(WORK INSTRUCTION): Please find the lines in the following records that hold "stand", and copy them.

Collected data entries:

# # # # #

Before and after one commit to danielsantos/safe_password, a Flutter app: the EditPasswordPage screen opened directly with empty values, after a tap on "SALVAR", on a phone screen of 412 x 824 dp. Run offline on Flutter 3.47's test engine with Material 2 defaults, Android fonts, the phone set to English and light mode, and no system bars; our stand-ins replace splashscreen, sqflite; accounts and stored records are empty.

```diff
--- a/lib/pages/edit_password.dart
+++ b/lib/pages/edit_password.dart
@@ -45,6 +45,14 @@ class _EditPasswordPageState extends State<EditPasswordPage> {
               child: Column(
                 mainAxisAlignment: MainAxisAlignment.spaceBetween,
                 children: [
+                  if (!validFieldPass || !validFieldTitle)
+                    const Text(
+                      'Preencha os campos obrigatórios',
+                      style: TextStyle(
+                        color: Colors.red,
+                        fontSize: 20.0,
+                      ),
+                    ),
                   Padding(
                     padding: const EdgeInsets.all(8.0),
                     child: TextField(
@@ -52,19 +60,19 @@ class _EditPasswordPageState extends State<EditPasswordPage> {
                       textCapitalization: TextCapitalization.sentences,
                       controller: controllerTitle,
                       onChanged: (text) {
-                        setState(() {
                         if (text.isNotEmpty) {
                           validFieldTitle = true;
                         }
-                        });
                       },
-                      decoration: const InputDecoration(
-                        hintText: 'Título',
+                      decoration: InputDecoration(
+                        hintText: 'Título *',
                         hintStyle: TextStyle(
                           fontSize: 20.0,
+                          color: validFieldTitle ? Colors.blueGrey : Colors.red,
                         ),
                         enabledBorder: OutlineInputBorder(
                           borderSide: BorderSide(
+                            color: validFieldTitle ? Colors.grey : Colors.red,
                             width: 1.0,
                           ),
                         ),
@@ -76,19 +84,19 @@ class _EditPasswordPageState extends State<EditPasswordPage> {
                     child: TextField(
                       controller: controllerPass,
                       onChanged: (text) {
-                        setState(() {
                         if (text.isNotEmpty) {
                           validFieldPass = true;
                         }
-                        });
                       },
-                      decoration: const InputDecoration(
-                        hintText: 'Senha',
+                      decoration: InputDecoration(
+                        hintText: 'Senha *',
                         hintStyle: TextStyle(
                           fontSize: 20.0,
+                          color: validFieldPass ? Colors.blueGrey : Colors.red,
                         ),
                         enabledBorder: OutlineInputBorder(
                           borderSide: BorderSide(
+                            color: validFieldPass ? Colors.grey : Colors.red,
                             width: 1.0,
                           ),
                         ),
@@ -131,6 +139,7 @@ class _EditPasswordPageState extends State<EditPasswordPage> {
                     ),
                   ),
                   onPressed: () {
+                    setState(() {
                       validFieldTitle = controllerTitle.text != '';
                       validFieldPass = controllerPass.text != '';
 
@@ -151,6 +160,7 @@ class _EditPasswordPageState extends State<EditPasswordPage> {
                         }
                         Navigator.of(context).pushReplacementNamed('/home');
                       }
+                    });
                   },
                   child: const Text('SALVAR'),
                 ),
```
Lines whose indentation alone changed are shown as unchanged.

# # # # #

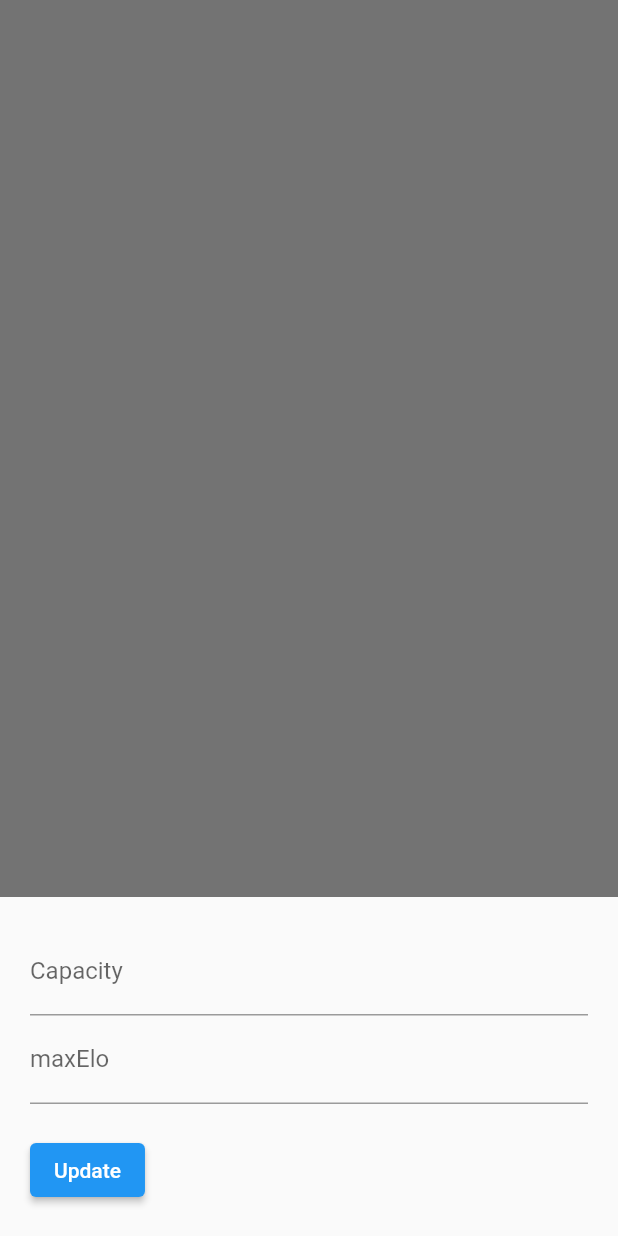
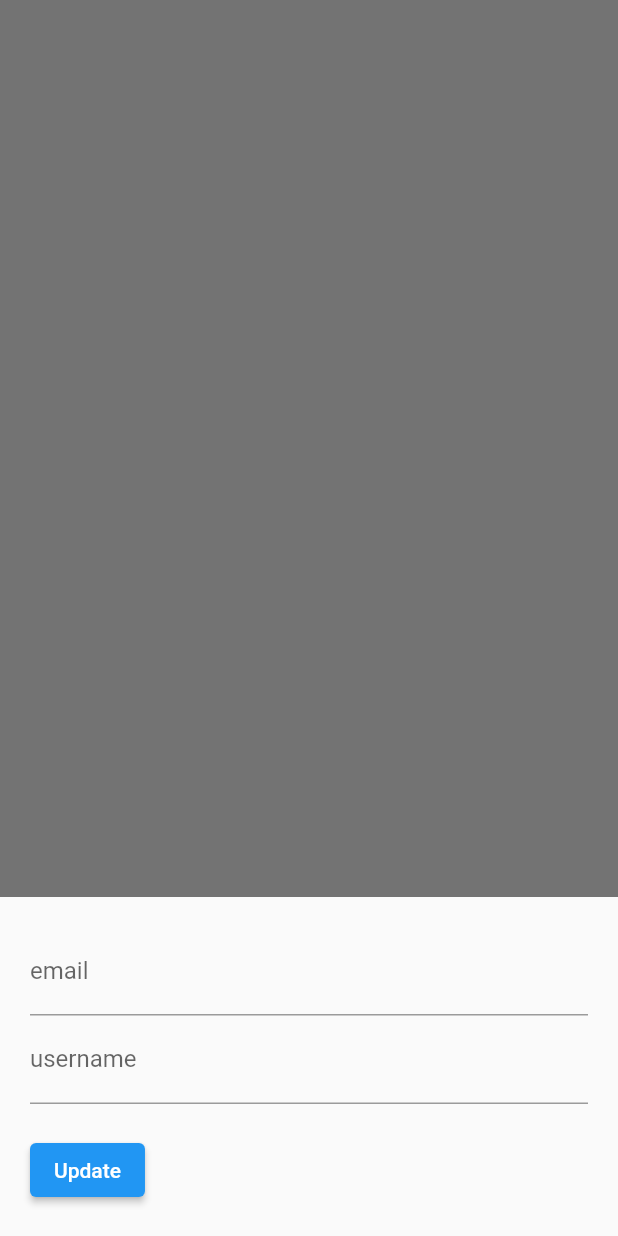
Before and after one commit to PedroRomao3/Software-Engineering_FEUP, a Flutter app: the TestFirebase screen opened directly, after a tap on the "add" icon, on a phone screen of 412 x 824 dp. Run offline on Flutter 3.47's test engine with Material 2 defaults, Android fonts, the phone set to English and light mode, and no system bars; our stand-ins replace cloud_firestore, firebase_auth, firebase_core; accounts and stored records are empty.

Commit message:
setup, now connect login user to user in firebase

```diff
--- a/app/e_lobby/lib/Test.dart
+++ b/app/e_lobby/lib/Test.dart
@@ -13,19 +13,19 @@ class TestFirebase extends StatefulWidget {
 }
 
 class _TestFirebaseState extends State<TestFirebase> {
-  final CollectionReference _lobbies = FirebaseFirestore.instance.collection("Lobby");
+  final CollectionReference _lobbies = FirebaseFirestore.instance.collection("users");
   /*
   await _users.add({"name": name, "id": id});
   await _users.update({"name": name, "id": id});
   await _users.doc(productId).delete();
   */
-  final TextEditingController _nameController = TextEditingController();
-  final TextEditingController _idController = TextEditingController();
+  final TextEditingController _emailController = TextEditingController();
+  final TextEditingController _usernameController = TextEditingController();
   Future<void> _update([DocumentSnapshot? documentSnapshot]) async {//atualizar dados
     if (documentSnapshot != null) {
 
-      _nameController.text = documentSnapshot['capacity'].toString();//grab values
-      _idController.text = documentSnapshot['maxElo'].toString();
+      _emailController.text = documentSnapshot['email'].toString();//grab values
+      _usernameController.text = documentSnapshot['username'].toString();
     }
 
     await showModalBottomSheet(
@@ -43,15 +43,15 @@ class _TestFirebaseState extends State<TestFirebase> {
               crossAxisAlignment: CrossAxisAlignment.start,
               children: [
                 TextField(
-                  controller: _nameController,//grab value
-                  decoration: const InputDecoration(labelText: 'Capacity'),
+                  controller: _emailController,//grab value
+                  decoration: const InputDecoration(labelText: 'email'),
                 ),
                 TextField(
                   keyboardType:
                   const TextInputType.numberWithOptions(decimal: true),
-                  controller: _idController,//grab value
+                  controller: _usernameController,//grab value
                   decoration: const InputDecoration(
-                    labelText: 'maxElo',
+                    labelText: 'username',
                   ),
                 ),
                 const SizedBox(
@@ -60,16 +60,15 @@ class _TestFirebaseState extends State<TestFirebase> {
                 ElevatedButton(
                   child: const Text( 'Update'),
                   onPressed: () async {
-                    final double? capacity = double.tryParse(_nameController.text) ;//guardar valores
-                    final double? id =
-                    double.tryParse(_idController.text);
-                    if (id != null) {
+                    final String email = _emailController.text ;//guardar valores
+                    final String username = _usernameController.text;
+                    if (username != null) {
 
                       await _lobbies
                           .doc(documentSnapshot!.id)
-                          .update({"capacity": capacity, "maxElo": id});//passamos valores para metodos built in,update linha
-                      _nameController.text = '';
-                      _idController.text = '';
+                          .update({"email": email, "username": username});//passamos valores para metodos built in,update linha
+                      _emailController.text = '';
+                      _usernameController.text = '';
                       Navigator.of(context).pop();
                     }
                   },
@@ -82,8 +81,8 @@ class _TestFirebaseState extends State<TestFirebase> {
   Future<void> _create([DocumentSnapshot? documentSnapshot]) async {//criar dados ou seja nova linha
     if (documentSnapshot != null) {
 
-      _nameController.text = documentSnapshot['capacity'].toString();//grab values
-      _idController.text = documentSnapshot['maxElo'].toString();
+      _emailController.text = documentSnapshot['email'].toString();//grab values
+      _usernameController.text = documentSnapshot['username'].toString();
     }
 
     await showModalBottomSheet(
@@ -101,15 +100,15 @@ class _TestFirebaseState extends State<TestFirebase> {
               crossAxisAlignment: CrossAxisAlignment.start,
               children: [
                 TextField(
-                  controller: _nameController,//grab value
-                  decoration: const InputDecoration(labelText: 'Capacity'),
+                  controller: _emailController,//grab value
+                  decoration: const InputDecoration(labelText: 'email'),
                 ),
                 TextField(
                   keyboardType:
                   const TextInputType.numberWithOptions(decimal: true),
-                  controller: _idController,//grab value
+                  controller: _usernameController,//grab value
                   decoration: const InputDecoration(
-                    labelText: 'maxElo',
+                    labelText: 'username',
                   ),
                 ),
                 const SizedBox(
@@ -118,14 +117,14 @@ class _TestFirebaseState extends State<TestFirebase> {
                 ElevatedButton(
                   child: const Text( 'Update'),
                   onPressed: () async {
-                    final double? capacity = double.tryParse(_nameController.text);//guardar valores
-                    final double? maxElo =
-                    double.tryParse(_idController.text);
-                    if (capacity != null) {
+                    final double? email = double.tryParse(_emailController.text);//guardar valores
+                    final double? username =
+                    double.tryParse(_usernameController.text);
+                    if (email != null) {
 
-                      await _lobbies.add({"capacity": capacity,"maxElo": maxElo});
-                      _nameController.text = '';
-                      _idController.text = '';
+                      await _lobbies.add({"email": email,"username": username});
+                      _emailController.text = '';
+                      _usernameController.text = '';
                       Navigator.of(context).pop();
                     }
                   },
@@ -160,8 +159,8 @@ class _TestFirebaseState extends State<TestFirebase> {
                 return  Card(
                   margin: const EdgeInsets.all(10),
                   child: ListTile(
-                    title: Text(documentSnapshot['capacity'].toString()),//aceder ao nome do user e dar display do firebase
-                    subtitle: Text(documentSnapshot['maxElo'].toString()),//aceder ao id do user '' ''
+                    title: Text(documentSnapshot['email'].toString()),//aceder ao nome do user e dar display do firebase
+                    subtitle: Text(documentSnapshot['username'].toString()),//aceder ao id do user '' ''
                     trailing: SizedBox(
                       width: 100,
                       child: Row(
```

# # # # #

(TASK RESPONSE):
Before and after one commit to danielsantos/safe_password, a Flutter app: the EditPasswordPage screen opened directly with empty values, after a tap on "SALVAR", on a phone screen of 412 x 824 dp. Run offline on Flutter 3.47's test engine with Material 2 defaults, Android fonts, the phone set to English and light mode, and no system bars; our stand-ins replace splashscreen, sqflite; accounts and stored records are empty.
Before and after one commit to PedroRomao3/Software-Engineering_FEUP, a Flutter app: the TestFirebase screen opened directly, after a tap on the "add" icon, on a phone screen of 412 x 824 dp. Run offline on Flutter 3.47's test engine with Material 2 defaults, Android fonts, the phone set to English and light mode, and no system bars; our stand-ins replace cloud_firestore, firebase_auth, firebase_core; accounts and stored records are empty.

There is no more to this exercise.